*** Data for the task ***

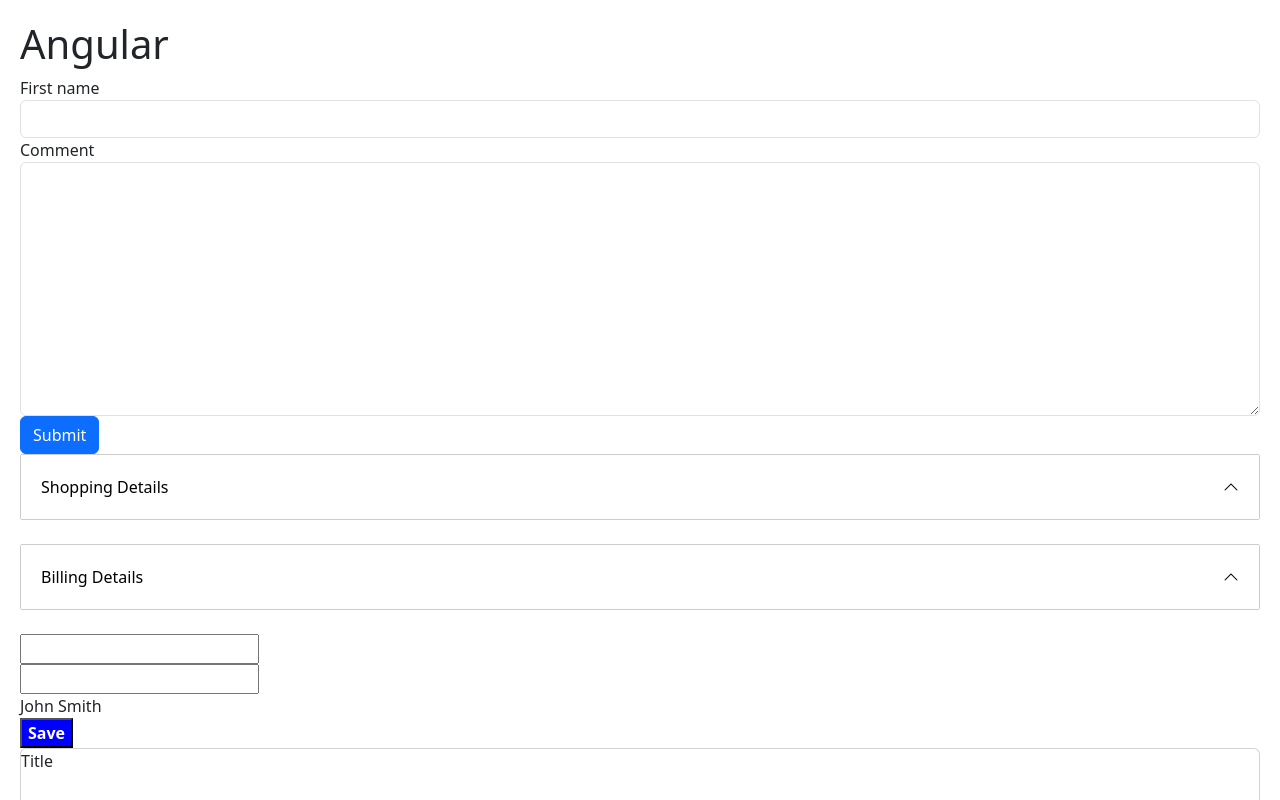
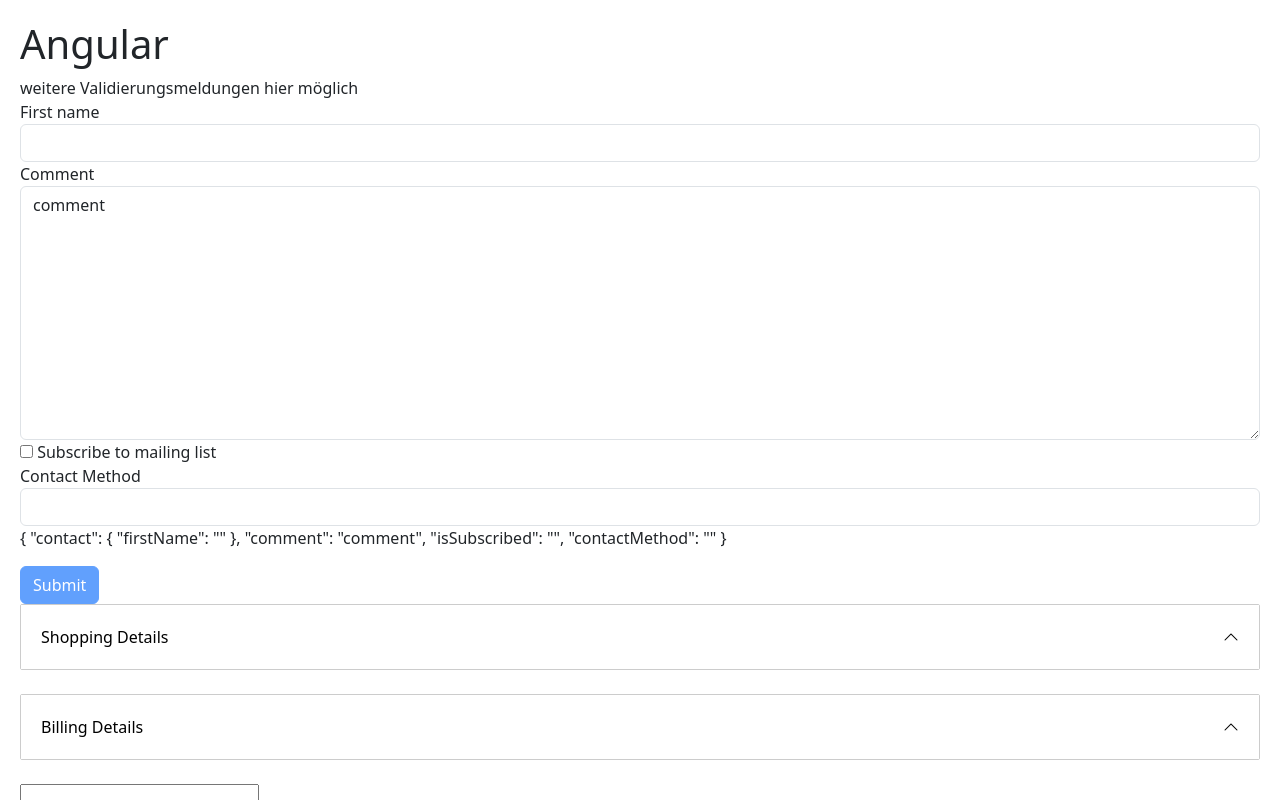
Before and after one commit to sinaAtabaki/Angular_hello-world, an Angular app: page / in a window 1280 px wide. Shown: the top 800 px of the page. Built offline with nearby package versions, Linux system fonts and the light colour scheme.

Commit message:
add contact-form Component

```diff
--- a/src/app/contact-form/contact-form.component.html
+++ b/src/app/contact-form/contact-form.component.html
@@ -1,18 +1,8 @@
-<form
-#f="ngForm"
-(ngSubmit)="submit(f)">
 <!-- An jedes Form-Element wird Automatisch die ngForm Directive angeheftet -->
-
-  <!-- form-control ist eine Angular Klasse , damit werden Eigenschaften an Input Felder geheftet, diese sind:
-    value
-    touched
-    untouched
-    dirty (value was changed)
-    pristine (value was not changed)
-    valid
-    errors
-    form-group besitzt die gleichen Eigenschaften wie form-control
-    -->
+<form #f="ngForm" (ngSubmit)="submit(f)">
+  <!-- ngModelGroup kann für eine weitere Gruppierung mehrerer form-group Elemente genutzt werden -->
+  <div ngModelGroup="contact" #contact="ngModelGroup">
+    <div *ngIf="!contact.valid">weitere Validierungsmeldungen hier möglich</div>
     <div class="form-group">
       <label for="firstName">First name</label>
       <input
@@ -31,24 +21,38 @@
 
       <div
         class="alert alert-danger"
-      *ngIf="firstName.touched && !firstName.valid">
+        *ngIf="firstName.touched && !firstName.valid"
+      >
         <div *ngIf="firstName.errors?.['required']">
           First name is required.
         </div>
         <div *ngIf="firstName.errors?.['minlength']">
-        First name should be a minimum of {{ firstName.errors?.['minlength'].requiredLength }} characters
+          First name should be a minimum of
+          {{ firstName.errors?.['minlength'].requiredLength }} characters
         </div>
         <div *ngIf="firstName.errors?.['pattern']">
           First name does not match the pattern
         </div>
       </div>
     </div>
+  </div>
+
+  <!-- form-control ist eine Angular Klasse , damit werden Eigenschaften an Input Felder geheftet, diese sind:
+    value
+    touched
+    untouched
+    dirty (value was changed)
+    pristine (value was not changed)
+    valid
+    errors
+    form-group besitzt die gleichen Eigenschaften wie form-control
+    -->
 
   <!-- div.form-group>label[for='comment']+textarea[id='comment'].form-control -->
   <div class="form-group">
     <label for="comment">Comment</label>
     <textarea
-      ngmodel
+      ngModel="comment"
       name="comment"
       id="comment"
       cols="30"
@@ -56,7 +60,26 @@
       class="form-control"
     ></textarea>
   </div>
-
+  <!-- div.checkbox>label>input[type='checkbox'] -->
+  <div class="checkbox">
+    <label>
+      <input type="checkbox" ngModel name="isSubscribed" />
+      Subscribe to mailing list
+    </label>
+  </div>
+  <!-- div.form-group>label[for='contactMethod']+select[id='contactMethod'].form-control -->
+  <div class="form-group">
+    <label for="contactMethod">Contact Method</label>
+    <select ngModel name="contactMethod" id="contactMethod" class="form-control">
+      <option value=""></option>
+      <!-- Mit ngValue kann ein Objekt an das Value des Option gebindet werden,
+      normalerweise kann man nur ein String binden -->
+      <option *ngFor="let method of contactMethods" [ngValue]="method">{{ method.name }}</option>
+    </select>
+  </div>
+  <p>
+    {{ f.value | json }}
+  </p>
   <!-- button.btn.btn-primary (auch zen code genannt) -->
-  <button class="btn btn-primary">Submit</button>
+  <button [disabled]="!f.valid" class="btn btn-primary">Submit</button>
 </form>
--- a/src/app/contact-form/contact-form.component.ts
+++ b/src/app/contact-form/contact-form.component.ts
@@ -13,6 +13,10 @@
   styleUrl: './contact-form.component.css'
 })
 export class ContactFormComponent {
+  contactMethods = [
+    { id: 1, name: 'Email' },
+    { id: 2, name: 'Phone' }
+  ]
   log(x: any) {console.log(x)};
 
   submit(f: any){
```
Lines whose indentation alone changed are shown as unchanged.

*** End of Data for the task ***

Your goal ->
Print the material above exactly, skipping its images.

Written answer ->
Before and after one commit to sinaAtabaki/Angular_hello-world, an Angular app: page / in a window 1280 px wide. Shown: the top 800 px of the page. Built offline with nearby package versions, Linux system fonts and the light colour scheme.

Commit message:
add contact-form Component

```diff
--- a/src/app/contact-form/contact-form.component.html
+++ b/src/app/contact-form/contact-form.component.html
@@ -1,18 +1,8 @@
-<form
-#f="ngForm"
-(ngSubmit)="submit(f)">
 <!-- An jedes Form-Element wird Automatisch die ngForm Directive angeheftet -->
-
-  <!-- form-control ist eine Angular Klasse , damit werden Eigenschaften an Input Felder geheftet, diese sind:
-    value
-    touched
-    untouched
-    dirty (value was changed)
-    pristine (value was not changed)
-    valid
-    errors
-    form-group besitzt die gleichen Eigenschaften wie form-control
-    -->
+<form #f="ngForm" (ngSubmit)="submit(f)">
+  <!-- ngModelGroup kann für eine weitere Gruppierung mehrerer form-group Elemente genutzt werden -->
+  <div ngModelGroup="contact" #contact="ngModelGroup">
+    <div *ngIf="!contact.valid">weitere Validierungsmeldungen hier möglich</div>
     <div class="form-group">
       <label for="firstName">First name</label>
       <input
@@ -31,24 +21,38 @@
 
       <div
         class="alert alert-danger"
-      *ngIf="firstName.touched && !firstName.valid">
+        *ngIf="firstName.touched && !firstName.valid"
+      >
         <div *ngIf="firstName.errors?.['required']">
           First name is required.
         </div>
         <div *ngIf="firstName.errors?.['minlength']">
-        First name should be a minimum of {{ firstName.errors?.['minlength'].requiredLength }} characters
+          First name should be a minimum of
+          {{ firstName.errors?.['minlength'].requiredLength }} characters
         </div>
         <div *ngIf="firstName.errors?.['pattern']">
           First name does not match the pattern
         </div>
       </div>
     </div>
+  </div>
+
+  <!-- form-control ist eine Angular Klasse , damit werden Eigenschaften an Input Felder geheftet, diese sind:
+    value
+    touched
+    untouched
+    dirty (value was changed)
+    pristine (value was not changed)
+    valid
+    errors
+    form-group besitzt die gleichen Eigenschaften wie form-control
+    -->
 
   <!-- div.form-group>label[for='comment']+textarea[id='comment'].form-control -->
   <div class="form-group">
     <label for="comment">Comment</label>
     <textarea
-      ngmodel
+      ngModel="comment"
       name="comment"
       id="comment"
       cols="30"
@@ -56,7 +60,26 @@
       class="form-control"
     ></textarea>
   </div>
-
+  <!-- div.checkbox>label>input[type='checkbox'] -->
+  <div class="checkbox">
+    <label>
+      <input type="checkbox" ngModel name="isSubscribed" />
+      Subscribe to mailing list
+    </label>
+  </div>
+  <!-- div.form-group>label[for='contactMethod']+select[id='contactMethod'].form-control -->
+  <div class="form-group">
+    <label for="contactMethod">Contact Method</label>
+    <select ngModel name="contactMethod" id="contactMethod" class="form-control">
+      <option value=""></option>
+      <!-- Mit ngValue kann ein Objekt an das Value des Option gebindet werden,
+      normalerweise kann man nur ein String binden -->
+      <option *ngFor="let method of contactMethods" [ngValue]="method">{{ method.name }}</option>
+    </select>
+  </div>
+  <p>
+    {{ f.value | json }}
+  </p>
   <!-- button.btn.btn-primary (auch zen code genannt) -->
-  <button class="btn btn-primary">Submit</button>
+  <button [disabled]="!f.valid" class="btn btn-primary">Submit</button>
 </form>
--- a/src/app/contact-form/contact-form.component.ts
+++ b/src/app/contact-form/contact-form.component.ts
@@ -13,6 +13,10 @@
   styleUrl: './contact-form.component.css'
 })
 export class ContactFormComponent {
+  contactMethods = [
+    { id: 1, name: 'Email' },
+    { id: 2, name: 'Phone' }
+  ]
   log(x: any) {console.log(x)};
 
   submit(f: any){
```
Lines whose indentation alone changed are shown as unchanged.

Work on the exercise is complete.